**Activity**
Exactly as written, output each record given below.

**Before-and-after change records**
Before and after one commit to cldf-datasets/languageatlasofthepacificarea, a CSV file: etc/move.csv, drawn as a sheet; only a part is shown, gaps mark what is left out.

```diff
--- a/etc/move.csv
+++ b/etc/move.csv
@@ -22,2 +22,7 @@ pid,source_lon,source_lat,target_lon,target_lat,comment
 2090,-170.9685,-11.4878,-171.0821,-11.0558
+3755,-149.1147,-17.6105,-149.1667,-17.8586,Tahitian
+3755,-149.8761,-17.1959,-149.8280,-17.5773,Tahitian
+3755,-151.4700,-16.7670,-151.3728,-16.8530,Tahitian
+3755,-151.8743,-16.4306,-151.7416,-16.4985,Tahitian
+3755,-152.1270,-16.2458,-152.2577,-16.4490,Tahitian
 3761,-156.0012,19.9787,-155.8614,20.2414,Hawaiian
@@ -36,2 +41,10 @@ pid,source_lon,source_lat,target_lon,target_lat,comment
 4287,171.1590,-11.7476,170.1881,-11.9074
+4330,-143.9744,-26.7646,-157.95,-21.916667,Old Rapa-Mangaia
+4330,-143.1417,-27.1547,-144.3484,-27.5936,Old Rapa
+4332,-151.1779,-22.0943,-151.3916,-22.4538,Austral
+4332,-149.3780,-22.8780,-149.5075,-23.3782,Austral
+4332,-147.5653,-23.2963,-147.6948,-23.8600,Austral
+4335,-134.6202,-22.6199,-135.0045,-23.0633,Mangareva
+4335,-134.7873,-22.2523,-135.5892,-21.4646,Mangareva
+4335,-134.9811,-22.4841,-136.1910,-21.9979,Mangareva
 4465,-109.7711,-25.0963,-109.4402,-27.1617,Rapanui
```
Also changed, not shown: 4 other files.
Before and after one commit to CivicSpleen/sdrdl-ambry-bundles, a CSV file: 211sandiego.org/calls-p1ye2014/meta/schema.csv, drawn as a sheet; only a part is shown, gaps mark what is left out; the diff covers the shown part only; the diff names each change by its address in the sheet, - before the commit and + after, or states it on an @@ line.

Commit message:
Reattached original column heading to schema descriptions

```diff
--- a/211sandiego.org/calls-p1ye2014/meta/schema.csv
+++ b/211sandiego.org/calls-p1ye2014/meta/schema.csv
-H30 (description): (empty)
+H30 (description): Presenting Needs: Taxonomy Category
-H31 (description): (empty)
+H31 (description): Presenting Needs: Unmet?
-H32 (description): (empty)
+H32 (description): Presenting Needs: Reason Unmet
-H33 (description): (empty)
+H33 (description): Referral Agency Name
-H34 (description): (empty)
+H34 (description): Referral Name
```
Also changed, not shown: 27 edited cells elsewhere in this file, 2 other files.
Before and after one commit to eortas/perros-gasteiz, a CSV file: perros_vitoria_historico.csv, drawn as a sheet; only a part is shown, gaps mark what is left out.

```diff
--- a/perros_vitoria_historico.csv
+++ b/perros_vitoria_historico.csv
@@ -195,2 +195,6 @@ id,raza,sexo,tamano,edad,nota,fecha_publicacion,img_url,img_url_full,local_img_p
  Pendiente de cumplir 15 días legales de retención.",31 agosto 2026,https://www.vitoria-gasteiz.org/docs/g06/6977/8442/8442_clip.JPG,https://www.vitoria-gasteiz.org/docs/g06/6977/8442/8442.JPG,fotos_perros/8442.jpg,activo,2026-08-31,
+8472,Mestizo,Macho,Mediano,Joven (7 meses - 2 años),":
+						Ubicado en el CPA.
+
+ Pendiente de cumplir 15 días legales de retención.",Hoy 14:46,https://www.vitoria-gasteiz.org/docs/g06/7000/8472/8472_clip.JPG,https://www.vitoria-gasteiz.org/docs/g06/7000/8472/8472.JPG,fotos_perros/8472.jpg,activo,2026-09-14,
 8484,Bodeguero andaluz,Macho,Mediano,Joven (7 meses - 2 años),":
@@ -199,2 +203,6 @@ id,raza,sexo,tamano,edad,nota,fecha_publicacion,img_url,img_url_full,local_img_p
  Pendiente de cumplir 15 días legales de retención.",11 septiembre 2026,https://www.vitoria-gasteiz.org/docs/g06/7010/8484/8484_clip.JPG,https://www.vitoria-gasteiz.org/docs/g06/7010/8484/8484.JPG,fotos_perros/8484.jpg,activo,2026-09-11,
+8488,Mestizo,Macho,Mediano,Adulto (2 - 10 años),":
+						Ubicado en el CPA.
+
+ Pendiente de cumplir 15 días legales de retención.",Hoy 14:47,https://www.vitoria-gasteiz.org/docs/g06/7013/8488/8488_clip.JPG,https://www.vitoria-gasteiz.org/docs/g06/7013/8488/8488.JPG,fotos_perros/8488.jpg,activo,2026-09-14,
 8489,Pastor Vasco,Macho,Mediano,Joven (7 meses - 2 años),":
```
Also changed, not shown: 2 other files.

**Task response**
Before and after one commit to cldf-datasets/languageatlasofthepacificarea, a CSV file: etc/move.csv, drawn as a sheet; only a part is shown, gaps mark what is left out.

```diff
--- a/etc/move.csv
+++ b/etc/move.csv
@@ -22,2 +22,7 @@ pid,source_lon,source_lat,target_lon,target_lat,comment
 2090,-170.9685,-11.4878,-171.0821,-11.0558
+3755,-149.1147,-17.6105,-149.1667,-17.8586,Tahitian
+3755,-149.8761,-17.1959,-149.8280,-17.5773,Tahitian
+3755,-151.4700,-16.7670,-151.3728,-16.8530,Tahitian
+3755,-151.8743,-16.4306,-151.7416,-16.4985,Tahitian
+3755,-152.1270,-16.2458,-152.2577,-16.4490,Tahitian
 3761,-156.0012,19.9787,-155.8614,20.2414,Hawaiian
@@ -36,2 +41,10 @@ pid,source_lon,source_lat,target_lon,target_lat,comment
 4287,171.1590,-11.7476,170.1881,-11.9074
+4330,-143.9744,-26.7646,-157.95,-21.916667,Old Rapa-Mangaia
+4330,-143.1417,-27.1547,-144.3484,-27.5936,Old Rapa
+4332,-151.1779,-22.0943,-151.3916,-22.4538,Austral
+4332,-149.3780,-22.8780,-149.5075,-23.3782,Austral
+4332,-147.5653,-23.2963,-147.6948,-23.8600,Austral
+4335,-134.6202,-22.6199,-135.0045,-23.0633,Mangareva
+4335,-134.7873,-22.2523,-135.5892,-21.4646,Mangareva
+4335,-134.9811,-22.4841,-136.1910,-21.9979,Mangareva
 4465,-109.7711,-25.0963,-109.4402,-27.1617,Rapanui
```
Also changed, not shown: 4 other files.
Before and after one commit to CivicSpleen/sdrdl-ambry-bundles, a CSV file: 211sandiego.org/calls-p1ye2014/meta/schema.csv, drawn as a sheet; only a part is shown, gaps mark what is left out; the diff covers the shown part only; the diff names each change by its address in the sheet, - before the commit and + after, or states it on an @@ line.

Commit message:
Reattached original column heading to schema descriptions

```diff
--- a/211sandiego.org/calls-p1ye2014/meta/schema.csv
+++ b/211sandiego.org/calls-p1ye2014/meta/schema.csv
-H30 (description): (empty)
+H30 (description): Presenting Needs: Taxonomy Category
-H31 (description): (empty)
+H31 (description): Presenting Needs: Unmet?
-H32 (description): (empty)
+H32 (description): Presenting Needs: Reason Unmet
-H33 (description): (empty)
+H33 (description): Referral Agency Name
-H34 (description): (empty)
+H34 (description): Referral Name
```
Also changed, not shown: 27 edited cells elsewhere in this file, 2 other files.
Before and after one commit to eortas/perros-gasteiz, a CSV file: perros_vitoria_historico.csv, drawn as a sheet; only a part is shown, gaps mark what is left out.

```diff
--- a/perros_vitoria_historico.csv
+++ b/perros_vitoria_historico.csv
@@ -195,2 +195,6 @@ id,raza,sexo,tamano,edad,nota,fecha_publicacion,img_url,img_url_full,local_img_p
  Pendiente de cumplir 15 días legales de retención.",31 agosto 2026,https://www.vitoria-gasteiz.org/docs/g06/6977/8442/8442_clip.JPG,https://www.vitoria-gasteiz.org/docs/g06/6977/8442/8442.JPG,fotos_perros/8442.jpg,activo,2026-08-31,
+8472,Mestizo,Macho,Mediano,Joven (7 meses - 2 años),":
+						Ubicado en el CPA.
+
+ Pendiente de cumplir 15 días legales de retención.",Hoy 14:46,https://www.vitoria-gasteiz.org/docs/g06/7000/8472/8472_clip.JPG,https://www.vitoria-gasteiz.org/docs/g06/7000/8472/8472.JPG,fotos_perros/8472.jpg,activo,2026-09-14,
 8484,Bodeguero andaluz,Macho,Mediano,Joven (7 meses - 2 años),":
@@ -199,2 +203,6 @@ id,raza,sexo,tamano,edad,nota,fecha_publicacion,img_url,img_url_full,local_img_p
  Pendiente de cumplir 15 días legales de retención.",11 septiembre 2026,https://www.vitoria-gasteiz.org/docs/g06/7010/8484/8484_clip.JPG,https://www.vitoria-gasteiz.org/docs/g06/7010/8484/8484.JPG,fotos_perros/8484.jpg,activo,2026-09-11,
+8488,Mestizo,Macho,Mediano,Adulto (2 - 10 años),":
+						Ubicado en el CPA.
+
+ Pendiente de cumplir 15 días legales de retención.",Hoy 14:47,https://www.vitoria-gasteiz.org/docs/g06/7013/8488/8488_clip.JPG,https://www.vitoria-gasteiz.org/docs/g06/7013/8488/8488.JPG,fotos_perros/8488.jpg,activo,2026-09-14,
 8489,Pastor Vasco,Macho,Mediano,Joven (7 meses - 2 años),":
```
Also changed, not shown: 2 other files.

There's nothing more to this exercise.